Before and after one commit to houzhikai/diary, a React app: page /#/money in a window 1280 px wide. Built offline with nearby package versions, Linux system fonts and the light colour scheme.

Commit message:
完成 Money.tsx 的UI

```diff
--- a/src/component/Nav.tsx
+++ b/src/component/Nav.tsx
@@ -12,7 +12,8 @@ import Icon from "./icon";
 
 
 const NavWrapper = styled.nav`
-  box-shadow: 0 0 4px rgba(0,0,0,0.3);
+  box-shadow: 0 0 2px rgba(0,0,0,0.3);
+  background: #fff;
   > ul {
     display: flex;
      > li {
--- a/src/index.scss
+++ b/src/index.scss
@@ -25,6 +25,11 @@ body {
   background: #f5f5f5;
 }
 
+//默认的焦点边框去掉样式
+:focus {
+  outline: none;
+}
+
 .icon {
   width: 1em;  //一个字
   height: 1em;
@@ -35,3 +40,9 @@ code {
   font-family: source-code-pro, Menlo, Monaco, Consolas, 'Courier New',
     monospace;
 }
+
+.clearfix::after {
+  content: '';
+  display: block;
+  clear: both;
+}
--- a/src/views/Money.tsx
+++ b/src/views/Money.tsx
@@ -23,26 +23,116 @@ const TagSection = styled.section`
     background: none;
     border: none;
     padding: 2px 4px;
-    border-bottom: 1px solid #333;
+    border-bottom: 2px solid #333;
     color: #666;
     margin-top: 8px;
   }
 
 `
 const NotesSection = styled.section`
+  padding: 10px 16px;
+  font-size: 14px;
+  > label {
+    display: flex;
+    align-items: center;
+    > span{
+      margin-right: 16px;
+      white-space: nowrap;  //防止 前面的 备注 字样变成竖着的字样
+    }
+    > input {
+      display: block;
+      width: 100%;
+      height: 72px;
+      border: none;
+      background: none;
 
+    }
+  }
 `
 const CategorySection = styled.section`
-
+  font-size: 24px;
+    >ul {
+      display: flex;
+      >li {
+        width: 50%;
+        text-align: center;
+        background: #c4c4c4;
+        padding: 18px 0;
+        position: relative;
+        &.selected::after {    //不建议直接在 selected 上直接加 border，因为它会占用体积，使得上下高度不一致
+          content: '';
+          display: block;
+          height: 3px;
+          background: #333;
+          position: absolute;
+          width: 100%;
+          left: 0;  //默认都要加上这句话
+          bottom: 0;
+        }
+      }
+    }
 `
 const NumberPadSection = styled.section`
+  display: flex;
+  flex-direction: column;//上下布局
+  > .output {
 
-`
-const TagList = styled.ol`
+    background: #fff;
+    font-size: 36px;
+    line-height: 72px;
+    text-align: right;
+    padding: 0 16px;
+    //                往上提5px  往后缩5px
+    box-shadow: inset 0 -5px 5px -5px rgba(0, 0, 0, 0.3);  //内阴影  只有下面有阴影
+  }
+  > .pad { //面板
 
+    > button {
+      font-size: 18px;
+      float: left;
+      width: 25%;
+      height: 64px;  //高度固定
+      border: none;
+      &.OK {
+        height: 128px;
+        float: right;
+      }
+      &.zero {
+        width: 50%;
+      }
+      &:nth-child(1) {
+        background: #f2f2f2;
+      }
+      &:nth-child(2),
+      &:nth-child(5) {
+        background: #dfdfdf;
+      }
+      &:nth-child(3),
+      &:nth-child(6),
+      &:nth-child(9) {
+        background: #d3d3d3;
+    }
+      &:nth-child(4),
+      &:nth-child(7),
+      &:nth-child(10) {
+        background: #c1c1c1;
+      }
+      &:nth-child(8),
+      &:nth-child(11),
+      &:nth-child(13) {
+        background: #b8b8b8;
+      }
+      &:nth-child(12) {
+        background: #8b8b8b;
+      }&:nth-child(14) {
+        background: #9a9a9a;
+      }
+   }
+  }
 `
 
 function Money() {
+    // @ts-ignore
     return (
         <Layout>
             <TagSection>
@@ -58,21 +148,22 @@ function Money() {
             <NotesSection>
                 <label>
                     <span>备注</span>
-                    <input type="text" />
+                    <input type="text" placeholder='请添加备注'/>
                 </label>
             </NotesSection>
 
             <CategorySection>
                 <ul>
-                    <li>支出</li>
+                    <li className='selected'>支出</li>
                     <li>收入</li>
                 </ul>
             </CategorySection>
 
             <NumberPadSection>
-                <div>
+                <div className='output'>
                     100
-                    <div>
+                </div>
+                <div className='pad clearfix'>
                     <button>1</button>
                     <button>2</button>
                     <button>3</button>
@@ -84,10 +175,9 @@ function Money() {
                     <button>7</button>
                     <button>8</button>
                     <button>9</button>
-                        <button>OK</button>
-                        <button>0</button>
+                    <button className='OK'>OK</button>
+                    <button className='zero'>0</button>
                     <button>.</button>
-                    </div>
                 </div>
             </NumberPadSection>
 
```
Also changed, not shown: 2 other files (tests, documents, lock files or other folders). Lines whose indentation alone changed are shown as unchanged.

◆ ◆ ◆

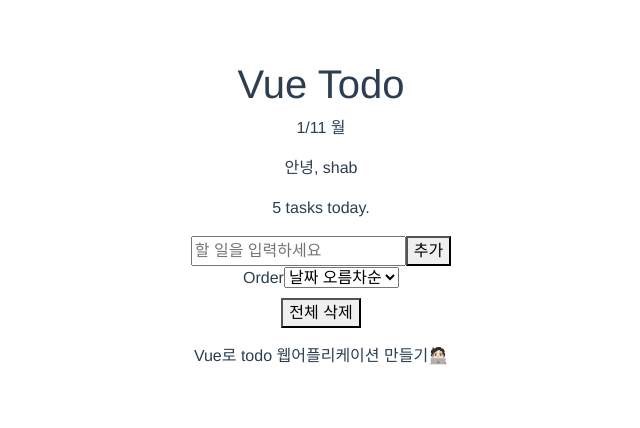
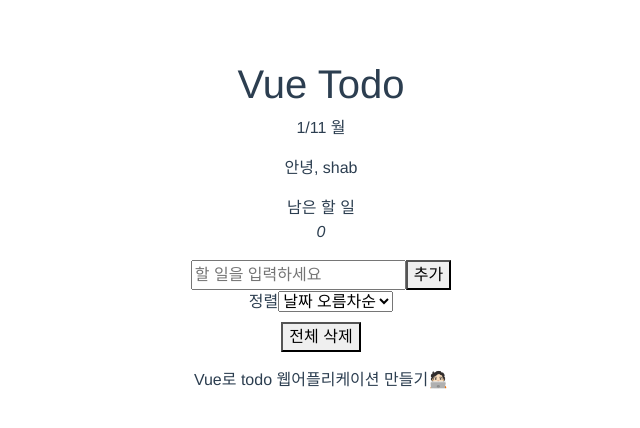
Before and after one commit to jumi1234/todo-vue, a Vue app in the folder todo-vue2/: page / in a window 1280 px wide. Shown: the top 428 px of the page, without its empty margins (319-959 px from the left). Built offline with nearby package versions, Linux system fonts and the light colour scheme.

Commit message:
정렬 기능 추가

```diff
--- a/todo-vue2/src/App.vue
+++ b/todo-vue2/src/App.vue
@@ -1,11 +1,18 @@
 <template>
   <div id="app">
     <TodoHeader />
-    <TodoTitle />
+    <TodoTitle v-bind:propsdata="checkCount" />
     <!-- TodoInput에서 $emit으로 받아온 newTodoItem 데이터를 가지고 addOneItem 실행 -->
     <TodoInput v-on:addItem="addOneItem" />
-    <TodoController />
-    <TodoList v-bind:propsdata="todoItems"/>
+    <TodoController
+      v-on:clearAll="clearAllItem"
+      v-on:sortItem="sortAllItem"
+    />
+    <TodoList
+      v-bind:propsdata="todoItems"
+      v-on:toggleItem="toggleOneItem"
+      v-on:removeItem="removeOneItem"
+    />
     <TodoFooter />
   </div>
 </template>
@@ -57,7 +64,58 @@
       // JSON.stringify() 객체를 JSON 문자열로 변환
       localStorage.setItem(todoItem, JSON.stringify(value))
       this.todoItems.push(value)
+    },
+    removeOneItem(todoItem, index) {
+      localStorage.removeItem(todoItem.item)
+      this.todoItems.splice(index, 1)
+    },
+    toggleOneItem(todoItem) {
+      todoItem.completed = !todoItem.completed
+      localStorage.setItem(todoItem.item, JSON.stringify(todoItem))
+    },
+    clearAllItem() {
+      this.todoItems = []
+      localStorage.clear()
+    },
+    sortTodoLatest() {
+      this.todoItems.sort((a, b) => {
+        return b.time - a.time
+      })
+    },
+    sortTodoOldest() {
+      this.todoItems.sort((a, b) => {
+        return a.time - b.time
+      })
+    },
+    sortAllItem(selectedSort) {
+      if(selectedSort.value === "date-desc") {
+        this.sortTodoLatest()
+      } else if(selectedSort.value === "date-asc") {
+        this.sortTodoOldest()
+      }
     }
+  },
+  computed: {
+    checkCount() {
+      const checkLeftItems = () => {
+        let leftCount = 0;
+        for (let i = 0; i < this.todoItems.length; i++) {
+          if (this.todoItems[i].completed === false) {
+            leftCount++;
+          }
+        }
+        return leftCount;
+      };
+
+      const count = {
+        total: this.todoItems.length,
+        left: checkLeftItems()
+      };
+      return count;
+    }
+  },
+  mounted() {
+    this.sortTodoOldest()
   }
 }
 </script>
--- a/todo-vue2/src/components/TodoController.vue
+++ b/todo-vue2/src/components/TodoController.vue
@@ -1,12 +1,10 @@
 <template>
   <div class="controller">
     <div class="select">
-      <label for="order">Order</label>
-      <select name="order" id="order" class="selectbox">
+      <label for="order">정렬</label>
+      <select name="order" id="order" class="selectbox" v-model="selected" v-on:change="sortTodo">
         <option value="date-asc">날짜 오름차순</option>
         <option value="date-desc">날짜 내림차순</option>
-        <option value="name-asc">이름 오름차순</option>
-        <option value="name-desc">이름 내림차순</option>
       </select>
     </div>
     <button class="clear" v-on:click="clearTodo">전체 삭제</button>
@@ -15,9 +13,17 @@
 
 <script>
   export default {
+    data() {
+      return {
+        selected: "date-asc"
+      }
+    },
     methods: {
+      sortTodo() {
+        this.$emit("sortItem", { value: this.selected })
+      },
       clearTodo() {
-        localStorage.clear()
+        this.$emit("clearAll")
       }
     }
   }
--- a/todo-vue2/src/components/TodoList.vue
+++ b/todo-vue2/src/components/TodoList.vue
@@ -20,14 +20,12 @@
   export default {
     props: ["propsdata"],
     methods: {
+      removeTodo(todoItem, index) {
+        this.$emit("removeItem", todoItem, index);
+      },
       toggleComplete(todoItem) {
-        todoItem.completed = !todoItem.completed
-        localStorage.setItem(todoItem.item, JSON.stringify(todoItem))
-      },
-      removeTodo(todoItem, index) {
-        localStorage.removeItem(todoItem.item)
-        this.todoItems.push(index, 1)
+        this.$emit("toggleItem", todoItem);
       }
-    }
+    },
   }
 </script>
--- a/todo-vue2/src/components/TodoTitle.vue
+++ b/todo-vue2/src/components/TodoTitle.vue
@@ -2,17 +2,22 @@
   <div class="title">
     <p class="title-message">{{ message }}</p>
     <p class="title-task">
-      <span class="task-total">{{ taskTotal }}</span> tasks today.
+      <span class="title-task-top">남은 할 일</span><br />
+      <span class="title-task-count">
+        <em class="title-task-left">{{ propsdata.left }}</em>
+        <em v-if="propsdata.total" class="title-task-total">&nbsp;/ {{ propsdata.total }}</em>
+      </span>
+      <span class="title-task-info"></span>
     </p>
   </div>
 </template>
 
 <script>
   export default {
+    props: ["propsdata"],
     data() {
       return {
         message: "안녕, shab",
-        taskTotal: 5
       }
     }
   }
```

◆ ◆ ◆

WHAT YOU HAVE TO DO -
Count how many lines of the listing include "sortAllItem". Nothing but the number is wanted.

TASK SOLUTION -
2